**WHAT YOU SHOULD DO:** What is needed is an exact copy of all the records, written out in full.

**TASK DATA:**
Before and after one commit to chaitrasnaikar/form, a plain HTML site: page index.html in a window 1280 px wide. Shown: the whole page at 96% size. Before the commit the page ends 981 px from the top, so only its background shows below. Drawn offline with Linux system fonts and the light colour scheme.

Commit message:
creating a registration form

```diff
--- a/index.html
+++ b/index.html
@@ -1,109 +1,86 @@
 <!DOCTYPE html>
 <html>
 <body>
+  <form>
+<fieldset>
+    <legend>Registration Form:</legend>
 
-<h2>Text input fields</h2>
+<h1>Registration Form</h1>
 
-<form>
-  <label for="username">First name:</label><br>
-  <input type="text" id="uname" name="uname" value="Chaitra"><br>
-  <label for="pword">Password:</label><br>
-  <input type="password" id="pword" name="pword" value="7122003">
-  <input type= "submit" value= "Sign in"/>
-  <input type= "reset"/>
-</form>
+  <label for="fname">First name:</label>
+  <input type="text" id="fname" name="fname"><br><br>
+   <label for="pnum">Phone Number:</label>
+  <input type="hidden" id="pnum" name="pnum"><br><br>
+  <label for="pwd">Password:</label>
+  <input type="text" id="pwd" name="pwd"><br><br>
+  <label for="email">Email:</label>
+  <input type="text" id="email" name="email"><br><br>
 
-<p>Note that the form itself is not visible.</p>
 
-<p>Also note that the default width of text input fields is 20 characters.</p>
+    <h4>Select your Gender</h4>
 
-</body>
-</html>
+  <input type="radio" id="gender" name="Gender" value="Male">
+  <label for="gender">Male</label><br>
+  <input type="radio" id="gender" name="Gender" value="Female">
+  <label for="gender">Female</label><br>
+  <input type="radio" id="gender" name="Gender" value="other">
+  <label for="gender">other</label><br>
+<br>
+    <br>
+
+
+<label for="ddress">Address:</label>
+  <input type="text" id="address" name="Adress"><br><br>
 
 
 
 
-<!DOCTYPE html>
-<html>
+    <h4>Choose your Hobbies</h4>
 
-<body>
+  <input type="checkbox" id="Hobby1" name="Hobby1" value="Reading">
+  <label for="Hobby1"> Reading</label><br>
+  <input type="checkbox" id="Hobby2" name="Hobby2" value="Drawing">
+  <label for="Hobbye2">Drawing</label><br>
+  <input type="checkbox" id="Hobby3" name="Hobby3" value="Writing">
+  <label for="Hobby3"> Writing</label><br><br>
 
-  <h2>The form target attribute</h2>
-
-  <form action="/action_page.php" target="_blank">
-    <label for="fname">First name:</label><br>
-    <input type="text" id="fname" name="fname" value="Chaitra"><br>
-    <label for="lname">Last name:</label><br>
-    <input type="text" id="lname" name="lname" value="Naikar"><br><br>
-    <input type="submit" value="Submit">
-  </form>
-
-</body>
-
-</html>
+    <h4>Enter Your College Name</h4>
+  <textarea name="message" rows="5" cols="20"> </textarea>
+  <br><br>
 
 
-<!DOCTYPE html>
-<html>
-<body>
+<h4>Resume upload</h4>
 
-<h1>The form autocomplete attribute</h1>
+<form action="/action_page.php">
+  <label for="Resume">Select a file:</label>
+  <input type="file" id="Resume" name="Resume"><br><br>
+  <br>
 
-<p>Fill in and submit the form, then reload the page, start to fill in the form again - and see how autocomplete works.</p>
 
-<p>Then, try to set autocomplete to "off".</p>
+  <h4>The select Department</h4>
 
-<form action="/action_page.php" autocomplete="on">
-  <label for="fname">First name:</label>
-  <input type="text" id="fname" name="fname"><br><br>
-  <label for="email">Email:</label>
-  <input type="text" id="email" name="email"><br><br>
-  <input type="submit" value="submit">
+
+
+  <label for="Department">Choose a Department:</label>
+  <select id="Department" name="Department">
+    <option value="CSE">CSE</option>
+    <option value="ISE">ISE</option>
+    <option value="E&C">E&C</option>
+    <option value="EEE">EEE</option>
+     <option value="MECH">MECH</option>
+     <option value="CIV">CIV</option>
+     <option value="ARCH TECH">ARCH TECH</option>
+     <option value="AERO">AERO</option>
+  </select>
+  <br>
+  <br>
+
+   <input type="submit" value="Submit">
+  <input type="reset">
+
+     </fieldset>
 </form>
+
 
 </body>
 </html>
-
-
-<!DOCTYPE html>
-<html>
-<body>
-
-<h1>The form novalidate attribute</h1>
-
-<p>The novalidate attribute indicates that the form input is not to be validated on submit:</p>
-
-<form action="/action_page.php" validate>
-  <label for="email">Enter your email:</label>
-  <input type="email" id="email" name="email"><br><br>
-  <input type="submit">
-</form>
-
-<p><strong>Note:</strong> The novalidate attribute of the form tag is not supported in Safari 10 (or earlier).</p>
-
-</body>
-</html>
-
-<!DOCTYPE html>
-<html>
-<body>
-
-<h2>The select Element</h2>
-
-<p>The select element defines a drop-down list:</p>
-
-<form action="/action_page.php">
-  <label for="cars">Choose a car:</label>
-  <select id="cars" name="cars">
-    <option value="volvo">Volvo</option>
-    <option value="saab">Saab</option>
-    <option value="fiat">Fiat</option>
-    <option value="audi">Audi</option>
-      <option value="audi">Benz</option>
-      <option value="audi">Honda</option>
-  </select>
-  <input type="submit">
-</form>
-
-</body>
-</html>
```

**EXERCISE OUTPUT:**
Before and after one commit to chaitrasnaikar/form, a plain HTML site: page index.html in a window 1280 px wide. Shown: the whole page at 96% size. Before the commit the page ends 981 px from the top, so only its background shows below. Drawn offline with Linux system fonts and the light colour scheme.

Commit message:
creating a registration form

```diff
--- a/index.html
+++ b/index.html
@@ -1,109 +1,86 @@
 <!DOCTYPE html>
 <html>
 <body>
+  <form>
+<fieldset>
+    <legend>Registration Form:</legend>
 
-<h2>Text input fields</h2>
+<h1>Registration Form</h1>
 
-<form>
-  <label for="username">First name:</label><br>
-  <input type="text" id="uname" name="uname" value="Chaitra"><br>
-  <label for="pword">Password:</label><br>
-  <input type="password" id="pword" name="pword" value="7122003">
-  <input type= "submit" value= "Sign in"/>
-  <input type= "reset"/>
-</form>
+  <label for="fname">First name:</label>
+  <input type="text" id="fname" name="fname"><br><br>
+   <label for="pnum">Phone Number:</label>
+  <input type="hidden" id="pnum" name="pnum"><br><br>
+  <label for="pwd">Password:</label>
+  <input type="text" id="pwd" name="pwd"><br><br>
+  <label for="email">Email:</label>
+  <input type="text" id="email" name="email"><br><br>
 
-<p>Note that the form itself is not visible.</p>
 
-<p>Also note that the default width of text input fields is 20 characters.</p>
+    <h4>Select your Gender</h4>
 
-</body>
-</html>
+  <input type="radio" id="gender" name="Gender" value="Male">
+  <label for="gender">Male</label><br>
+  <input type="radio" id="gender" name="Gender" value="Female">
+  <label for="gender">Female</label><br>
+  <input type="radio" id="gender" name="Gender" value="other">
+  <label for="gender">other</label><br>
+<br>
+    <br>
+
+
+<label for="ddress">Address:</label>
+  <input type="text" id="address" name="Adress"><br><br>
 
 
 
 
-<!DOCTYPE html>
-<html>
+    <h4>Choose your Hobbies</h4>
 
-<body>
+  <input type="checkbox" id="Hobby1" name="Hobby1" value="Reading">
+  <label for="Hobby1"> Reading</label><br>
+  <input type="checkbox" id="Hobby2" name="Hobby2" value="Drawing">
+  <label for="Hobbye2">Drawing</label><br>
+  <input type="checkbox" id="Hobby3" name="Hobby3" value="Writing">
+  <label for="Hobby3"> Writing</label><br><br>
 
-  <h2>The form target attribute</h2>
-
-  <form action="/action_page.php" target="_blank">
-    <label for="fname">First name:</label><br>
-    <input type="text" id="fname" name="fname" value="Chaitra"><br>
-    <label for="lname">Last name:</label><br>
-    <input type="text" id="lname" name="lname" value="Naikar"><br><br>
-    <input type="submit" value="Submit">
-  </form>
-
-</body>
-
-</html>
+    <h4>Enter Your College Name</h4>
+  <textarea name="message" rows="5" cols="20"> </textarea>
+  <br><br>
 
 
-<!DOCTYPE html>
-<html>
-<body>
+<h4>Resume upload</h4>
 
-<h1>The form autocomplete attribute</h1>
+<form action="/action_page.php">
+  <label for="Resume">Select a file:</label>
+  <input type="file" id="Resume" name="Resume"><br><br>
+  <br>
 
-<p>Fill in and submit the form, then reload the page, start to fill in the form again - and see how autocomplete works.</p>
 
-<p>Then, try to set autocomplete to "off".</p>
+  <h4>The select Department</h4>
 
-<form action="/action_page.php" autocomplete="on">
-  <label for="fname">First name:</label>
-  <input type="text" id="fname" name="fname"><br><br>
-  <label for="email">Email:</label>
-  <input type="text" id="email" name="email"><br><br>
-  <input type="submit" value="submit">
+
+
+  <label for="Department">Choose a Department:</label>
+  <select id="Department" name="Department">
+    <option value="CSE">CSE</option>
+    <option value="ISE">ISE</option>
+    <option value="E&C">E&C</option>
+    <option value="EEE">EEE</option>
+     <option value="MECH">MECH</option>
+     <option value="CIV">CIV</option>
+     <option value="ARCH TECH">ARCH TECH</option>
+     <option value="AERO">AERO</option>
+  </select>
+  <br>
+  <br>
+
+   <input type="submit" value="Submit">
+  <input type="reset">
+
+     </fieldset>
 </form>
+
 
 </body>
 </html>
-
-
-<!DOCTYPE html>
-<html>
-<body>
-
-<h1>The form novalidate attribute</h1>
-
-<p>The novalidate attribute indicates that the form input is not to be validated on submit:</p>
-
-<form action="/action_page.php" validate>
-  <label for="email">Enter your email:</label>
-  <input type="email" id="email" name="email"><br><br>
-  <input type="submit">
-</form>
-
-<p><strong>Note:</strong> The novalidate attribute of the form tag is not supported in Safari 10 (or earlier).</p>
-
-</body>
-</html>
-
-<!DOCTYPE html>
-<html>
-<body>
-
-<h2>The select Element</h2>
-
-<p>The select element defines a drop-down list:</p>
-
-<form action="/action_page.php">
-  <label for="cars">Choose a car:</label>
-  <select id="cars" name="cars">
-    <option value="volvo">Volvo</option>
-    <option value="saab">Saab</option>
-    <option value="fiat">Fiat</option>
-    <option value="audi">Audi</option>
-      <option value="audi">Benz</option>
-      <option value="audi">Honda</option>
-  </select>
-  <input type="submit">
-</form>
-
-</body>
-</html>
```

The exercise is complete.